**PROBLEM STATEMENT:** Check every line of the entries for the string "screen" and return the ones that contain it.

**DATA:**
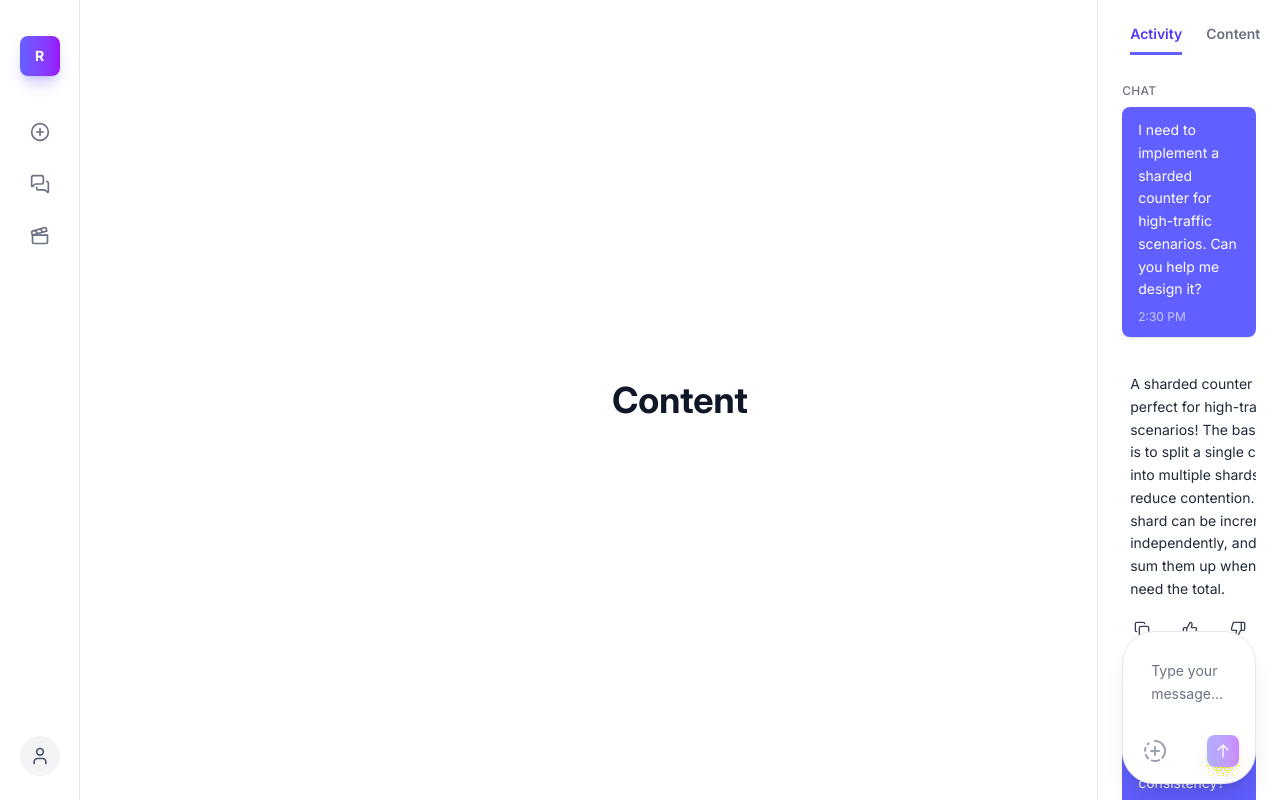
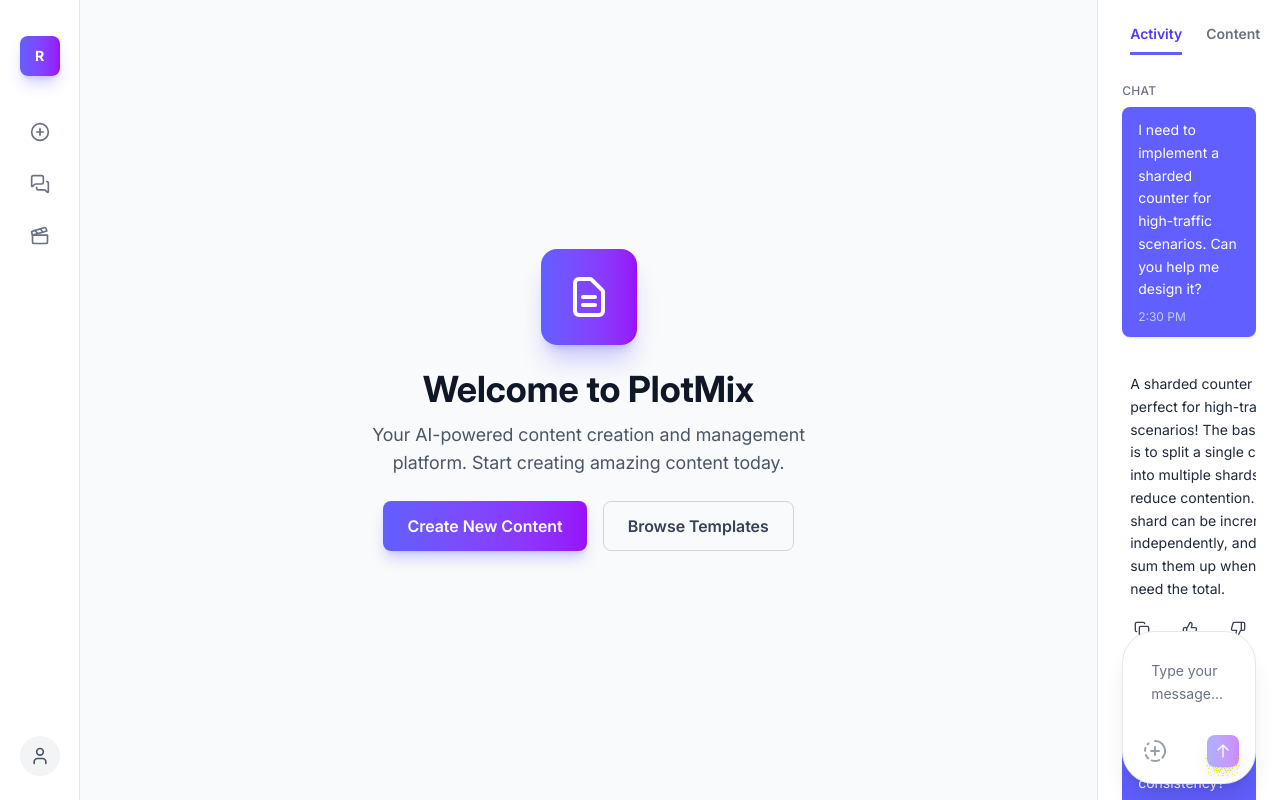
Before and after one commit to kgopfa/plotmix-ui, a Next.js app: page /content in a window 1280 px wide. Built offline with nearby package versions, Linux system fonts and the light colour scheme; a web font is replaced by a local one.

Commit message:
Centered content section for content page

```diff
--- a/src/app/content/page.tsx
+++ b/src/app/content/page.tsx
@@ -8,15 +8,35 @@ export default function ContentPage() {
   return (
     <>
       <NavigationSidebar navigation={navigation} />
-      <ContentSidebar />
 
-      <main className="lg:pl-20 lg:pr-1/7">
-        <div className="min-h-screen bg-white flex items-center justify-center">
-          <div className="text-center">
-            <h1 className="text-4xl font-bold text-gray-900">Content</h1>
+      {/* Main content area - responsive layout */}
+      <main className="min-h-screen bg-gray-50 pt-16 lg:pt-0 lg:pl-20 lg:pr-[calc(100vw/7)]">
+        <div className="flex items-center justify-center min-h-[calc(100vh-4rem)] lg:min-h-screen">
+          <div className="text-center space-y-4 sm:space-y-6 p-4 sm:p-6 lg:p-8 w-full max-w-2xl mx-auto">
+            <div className="w-16 h-16 sm:w-20 sm:h-20 lg:w-24 lg:h-24 mx-auto bg-gradient-to-r from-indigo-500 to-purple-600 rounded-xl sm:rounded-2xl flex items-center justify-center shadow-xl shadow-indigo-500/30">
+              <svg className="w-8 h-8 sm:w-10 sm:h-10 lg:w-12 lg:h-12 text-white" fill="none" stroke="currentColor" viewBox="0 0 24 24">
+                <path strokeLinecap="round" strokeLinejoin="round" strokeWidth={2} d="M9 12h6m-6 4h6m2 5H7a2 2 0 01-2-2V5a2 2 0 012-2h5.586a1 1 0 01.707.293l5.414 5.414a1 1 0 01.293.707V19a2 2 0 01-2 2z" />
+              </svg>
+            </div>
+            <div className="space-y-2 sm:space-y-3">
+              <h1 className="text-2xl sm:text-3xl lg:text-4xl font-bold text-gray-900">Welcome to PlotMix</h1>
+              <p className="text-sm sm:text-base lg:text-lg text-gray-600 max-w-md mx-auto px-4 sm:px-0">
+                Your AI-powered content creation and management platform. Start creating amazing content today.
+              </p>
+            </div>
+            <div className="flex flex-col sm:flex-row justify-center gap-3 sm:gap-4 px-4 sm:px-0">
+              <button className="px-4 sm:px-6 py-2.5 sm:py-3 bg-gradient-to-r from-indigo-500 to-purple-600 text-white font-semibold rounded-lg shadow-lg shadow-indigo-500/30 hover:from-indigo-600 hover:to-purple-700 transition-all duration-200 transform hover:scale-105 text-sm sm:text-base">
+                Create New Content
+              </button>
+              <button className="px-4 sm:px-6 py-2.5 sm:py-3 border border-gray-300 text-gray-700 font-semibold rounded-lg hover:bg-gray-50 transition-all duration-200 text-sm sm:text-base">
+                Browse Templates
+              </button>
+            </div>
           </div>
         </div>
       </main>
+
+      <ContentSidebar />
     </>
   );
 }
```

**FINISHED EXERCISE:**
-        <div className="min-h-screen bg-white flex items-center justify-center">
+      <main className="min-h-screen bg-gray-50 pt-16 lg:pt-0 lg:pl-20 lg:pr-[calc(100vw/7)]">
+        <div className="flex items-center justify-center min-h-[calc(100vh-4rem)] lg:min-h-screen">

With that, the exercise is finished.